_Exercise aim_
Would you copy each line of the records that includes the word "simulations"?

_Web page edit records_
=== Section Start ===

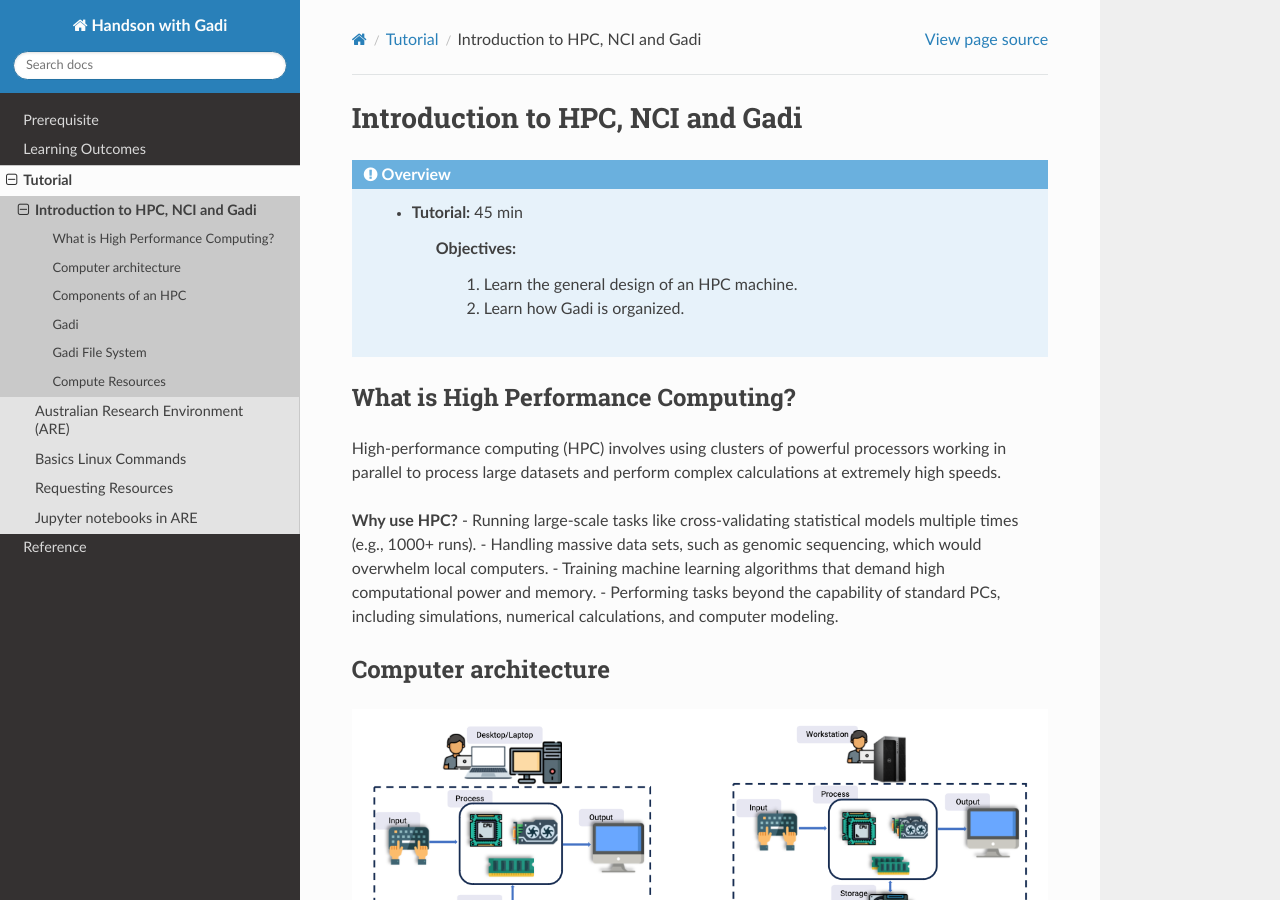
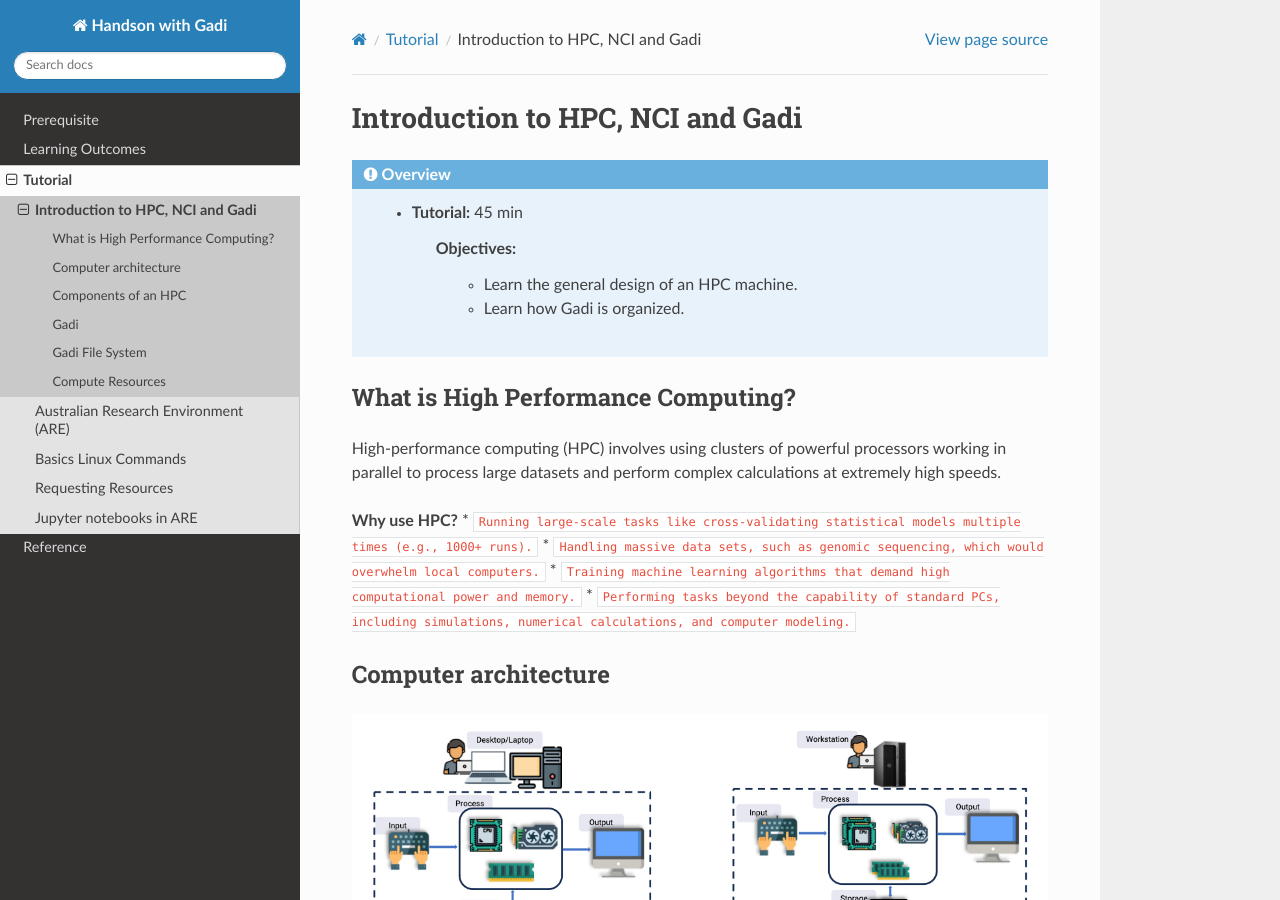
Before and after one commit to smabdullah1/handson-with-gadi, a Sphinx documentation site: the page built from docs/source/tutorial/hpc.rst, in a window 1280 px wide and 900 px high. Built offline with Sphinx 7.4.7 and the Read the Docs theme 3.1.0, drawn with Linux system fonts in a browser that asks for light colours.

Commit message:
Updates to the content

```diff
--- a/docs/source/outcomes.rst
+++ b/docs/source/outcomes.rst
@@ -2,9 +2,9 @@
 =================
 
 .. note::
-    #. Learn basic Linux commands you need on Gadi.
-    #. Learn how to launch a job on Gadi
-    #. Learn how to the Australian Research Environment (ARE).
+    * Learn basic Linux commands you need on Gadi.
+    * Learn how to launch a job on Gadi
+    * Learn about the Australian Research Environment (ARE).
 
 This workshop provides an introduction to basic command-line operations and guidelines for working
 efficiently on Gadi, the high-performance computing (HPC) machine at the National Computational
--- a/docs/source/references.rst
+++ b/docs/source/references.rst
@@ -3,7 +3,7 @@
 1. https://opus.nci.org.au/display/Help/Gadi+User+Guide
 
 
-Contributers
+Contributors
 ************
 
 1.  `Joseph John, Staff Scientist, NCI <https://www.josephjohn.org>`_
--- a/docs/source/tutorial/are.rst
+++ b/docs/source/tutorial/are.rst
@@ -7,7 +7,7 @@
     * **Tutorial:** 30 min
 
         **Objectives:**
-            #. Learn how to use Jupyter notebooks in ARE.
+            * Learn how to use Jupyter notebooks in ARE.
 
 
 .. image:: ../figs/1.png
--- a/docs/source/tutorial/basics.rst
+++ b/docs/source/tutorial/basics.rst
@@ -7,8 +7,8 @@
     * **Tutorial:** 30 min
 
         **Objectives:**
-            #. Learn how to use Gadi terminal.
-            #. Learn some basic Linux commands.
+            * Learn how to use Gadi terminal.
+            * Learn some basic Linux commands.
 
 
 File and Directory Management
--- a/docs/source/tutorial/hpc.rst
+++ b/docs/source/tutorial/hpc.rst
@@ -7,8 +7,8 @@
     * **Tutorial:** 45 min
 
         **Objectives:**
-            #. Learn the general design of an HPC machine.
-            #. Learn how Gadi is organized.
+            * Learn the general design of an HPC machine.
+            * Learn how Gadi is organized.
 
 
 What is High Performance Computing?
@@ -18,10 +18,10 @@
 calculations at extremely high speeds.
 
 **Why use HPC?**
-- Running large-scale tasks like cross-validating statistical models multiple times (e.g., 1000+ runs).
-- Handling massive data sets, such as genomic sequencing, which would overwhelm local computers.
-- Training machine learning algorithms that demand high computational power and memory.
-- Performing tasks beyond the capability of standard PCs, including simulations, numerical calculations, and computer modeling.
+* ``Running large-scale tasks like cross-validating statistical models multiple times (e.g., 1000+ runs).``
+* ``Handling massive data sets, such as genomic sequencing, which would overwhelm local computers.``
+* ``Training machine learning algorithms that demand high computational power and memory.``
+* ``Performing tasks beyond the capability of standard PCs, including simulations, numerical calculations, and computer modeling.``
 
 Computer architecture
 ********************************
--- a/docs/source/tutorial/jobs.rst
+++ b/docs/source/tutorial/jobs.rst
@@ -7,8 +7,8 @@
     * **Tutorial:** 30 min
 
         **Objectives:**
-            #. Learn how to write a PBS job script for Gadi.
-            #. Learn how to launch a job in Gadi.
+            * Learn how to write a PBS job script for Gadi.
+            * Learn how to launch a job in Gadi.
 
 1.  Which project are you using?
 2.  Which job queue are you planning to use?
```
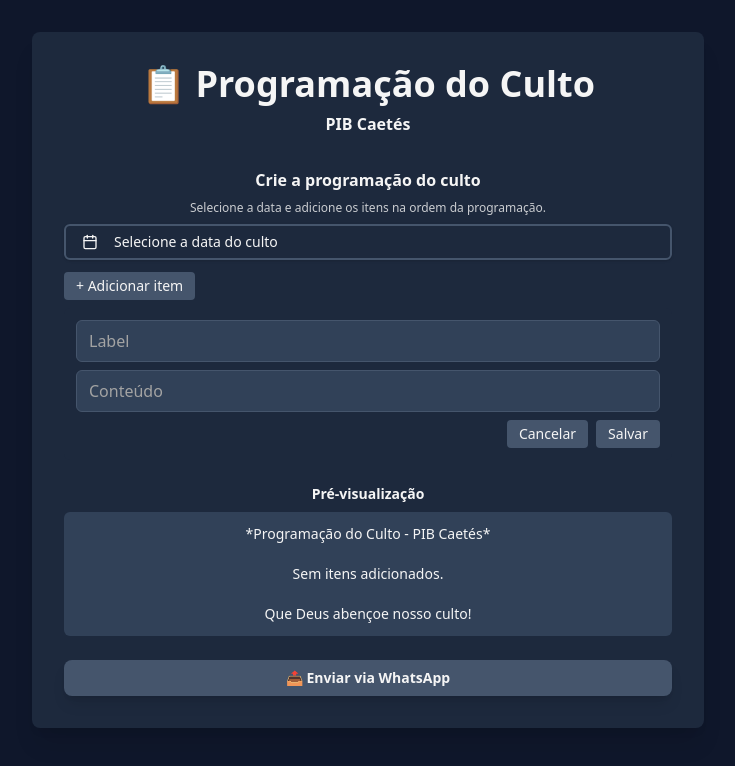
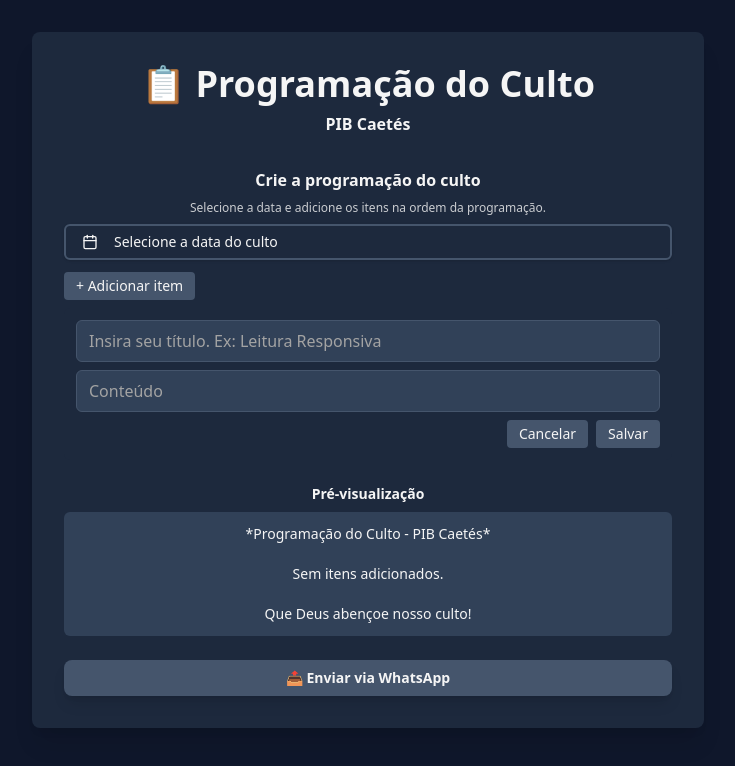
Before and after one commit to JuscelinoMamede01/pib-caetes, a React (Vite) app: page / in a window 1280 px wide. Both pictures are taken after a click on the button "+ Adicionar item". Shown: the top 766 px of the page, without its empty margins (272-1007 px from the left). Built offline with nearby package versions, Linux system fonts and the light colour scheme.

Commit message:
refactor: improve internal item handling in DynamicList

```diff
--- a/src/components/DynamicList.tsx
+++ b/src/components/DynamicList.tsx
@@ -151,7 +151,7 @@
               <div className="flex flex-col space-y-2">
                 <input
                   className="w-full px-3 py-2 rounded-md bg-slate-700 text-neutral-100 border border-slate-600"
-                  placeholder="Label"
+                  placeholder="Insira seu título. Ex: Leitura Responsiva"
                   value={draft.label}
                   onChange={(e) => setDraft((d) => ({ ...d, label: e.target.value }))}
                 />
```
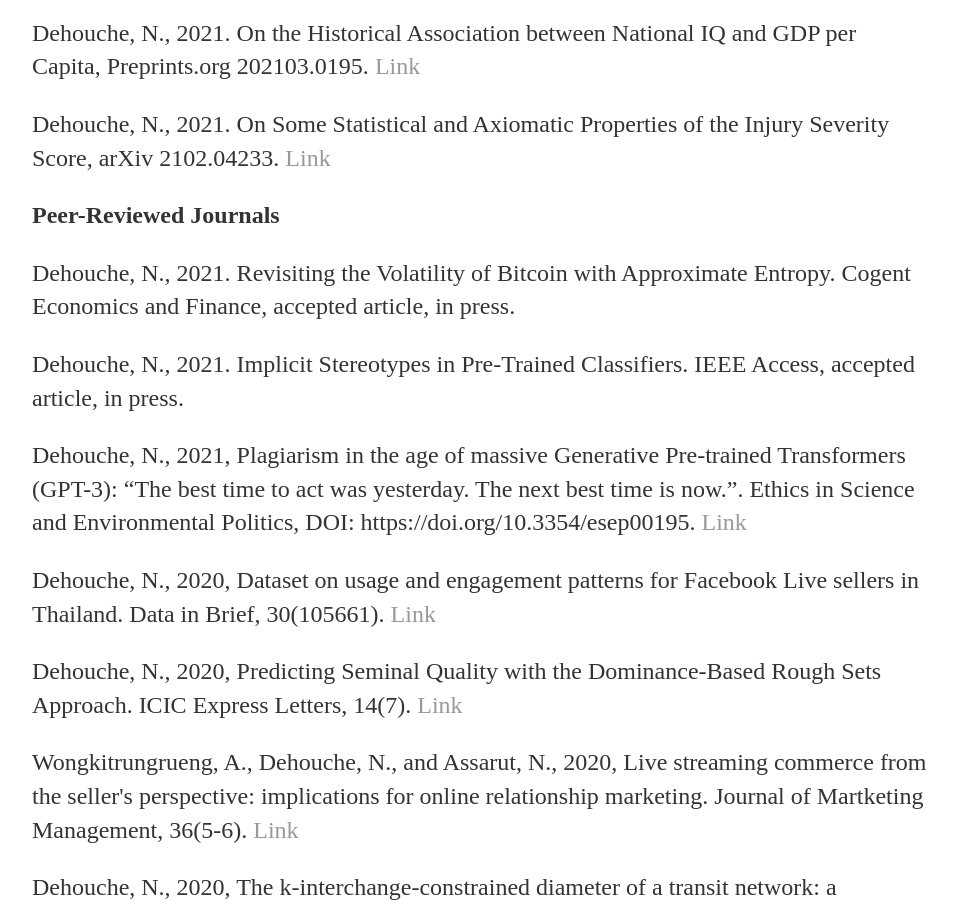
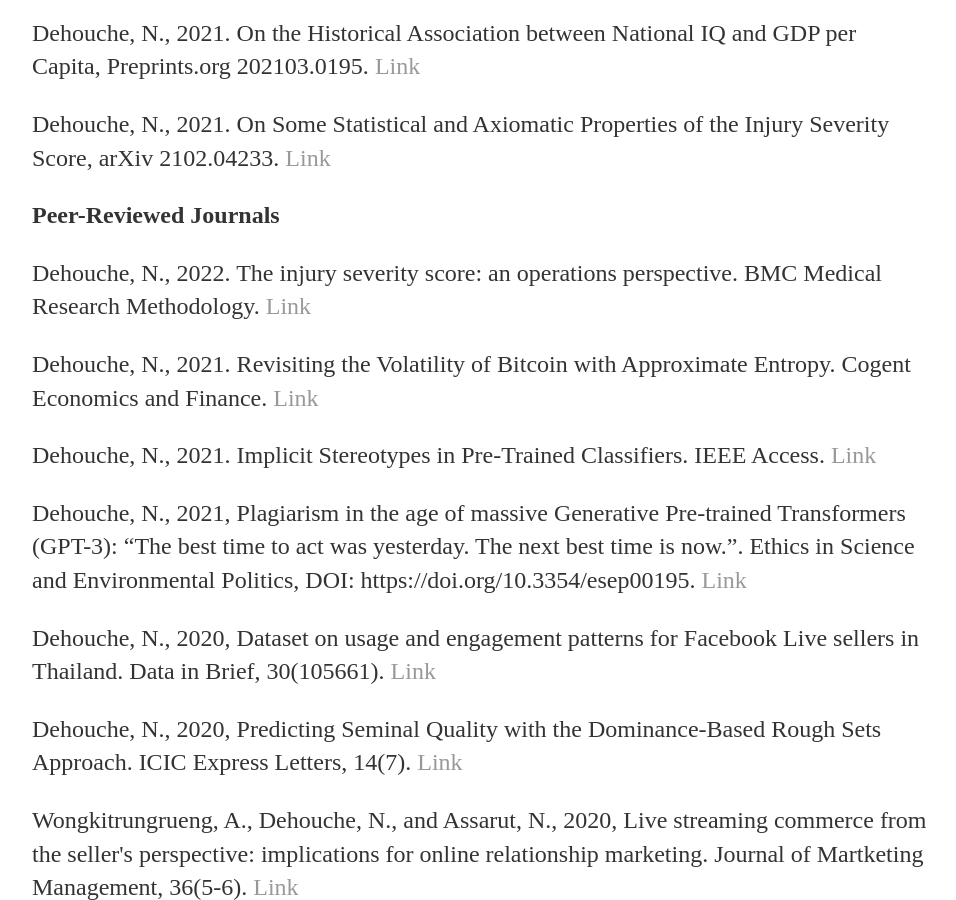
Before and after one commit to ndehouche/ndehouche.github.io, a Jekyll site: the page built from res/index.html, in a window 1280 px wide and 900 px high, scrolled down 348 px. Shown: the whole window, without its empty margins (160-1116 px from the left). Built offline with Jekyll 4.4.1, drawn with Linux system fonts in a browser that asks for light colours.

Commit message:
Update index.html

```diff
--- a/res/index.html
+++ b/res/index.html
@@ -11,8 +11,9 @@ title: Research
 
 
    <p><strong>Peer-Reviewed Journals</strong></p>
- <p>Dehouche, N., 2021. Revisiting the Volatility of Bitcoin with Approximate Entropy. Cogent Economics and Finance, accepted article, in press. </p>
- <p>Dehouche, N., 2021. Implicit Stereotypes in Pre-Trained Classifiers. IEEE Access, accepted article, in press.  </p>
+ <p>Dehouche, N., 2022. The injury severity score: an operations perspective. BMC Medical Research Methodology.  <a href="https://bmcmedresmethodol.biomedcentral.com/articles/10.1186/s12874-022-01528-6">Link</a></p>
+ <p>Dehouche, N., 2021. Revisiting the Volatility of Bitcoin with Approximate Entropy. Cogent Economics and Finance.  <a href="https://www.tandfonline.com/doi/full/10.1080/23322039.2021.2013588">Link</a></p>
+ <p>Dehouche, N., 2021. Implicit Stereotypes in Pre-Trained Classifiers. IEEE Access.  <a href="https://ieeexplore.ieee.org/document/9656762">Link</a></p>
 
       <p>Dehouche, N., 2021, Plagiarism in the age of massive Generative Pre-trained Transformers (GPT-3): “The best time to act was yesterday. The next best time is now.”. Ethics in Science and Environmental Politics, DOI: https://doi.org/10.3354/esep00195.  <a href="DOI: https://doi.org/10.3354/esep00195">Link</a></p>
    <p>Dehouche, N., 2020, Dataset on usage and engagement patterns for Facebook Live sellers in Thailand. Data in Brief, 30(105661).  <a href="https://www.sciencedirect.com/science/article/pii/S2352340920305552?via%3Dihub">Link</a></p>
```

=== Section End ===

_Reply_
-- Performing tasks beyond the capability of standard PCs, including simulations, numerical calculations, and computer modeling.
+* ``Performing tasks beyond the capability of standard PCs, including simulations, numerical calculations, and computer modeling.``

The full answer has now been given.